__EXERCISE DATA__

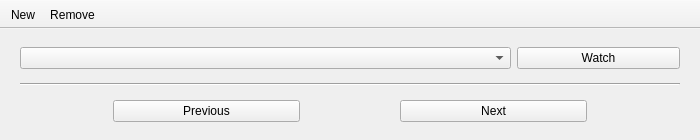
This is mainwindow.ui in dave12311/Series-Dashboard as Qt 5 draws it before an edit. The edited form follows.
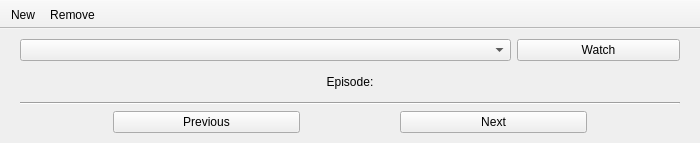
This is the edited form.

Commit message: Added current episode number to UI

Diff of the .ui file:
```diff
--- a/mainwindow.ui
+++ b/mainwindow.ui
@@ -7,7 +7,7 @@
     <x>0</x>
     <y>0</y>
     <width>700</width>
-    <height>140</height>
+    <height>143</height>
    </rect>
   </property>
   <property name="sizePolicy">
@@ -53,6 +53,16 @@
       </item>
      </layout>
     </item>
+    <item>
+     <widget class="QLabel" name="episodeNumber">
+      <property name="text">
+       <string>Episode:</string>
+      </property>
+      <property name="alignment">
+       <set>Qt::AlignCenter</set>
+      </property>
+     </widget>
+    </item>
     <item>
      <widget class="Line" name="line">
       <property name="orientation">
```
The commit also changes 2 other files.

__DESCRIPTION OF THE TASK__
Should a picture appear among the entries above, omit it and repeat everything else exactly.

__SOLUTION TO THIS EXERCISE__
This is mainwindow.ui in dave12311/Series-Dashboard as Qt 5 draws it before an edit. The edited form follows.
This is the edited form.

Commit message: Added current episode number to UI

Diff of the .ui file:
```diff
--- a/mainwindow.ui
+++ b/mainwindow.ui
@@ -7,7 +7,7 @@
     <x>0</x>
     <y>0</y>
     <width>700</width>
-    <height>140</height>
+    <height>143</height>
    </rect>
   </property>
   <property name="sizePolicy">
@@ -53,6 +53,16 @@
       </item>
      </layout>
     </item>
+    <item>
+     <widget class="QLabel" name="episodeNumber">
+      <property name="text">
+       <string>Episode:</string>
+      </property>
+      <property name="alignment">
+       <set>Qt::AlignCenter</set>
+      </property>
+     </widget>
+    </item>
     <item>
      <widget class="Line" name="line">
       <property name="orientation">
```
The commit also changes 2 other files.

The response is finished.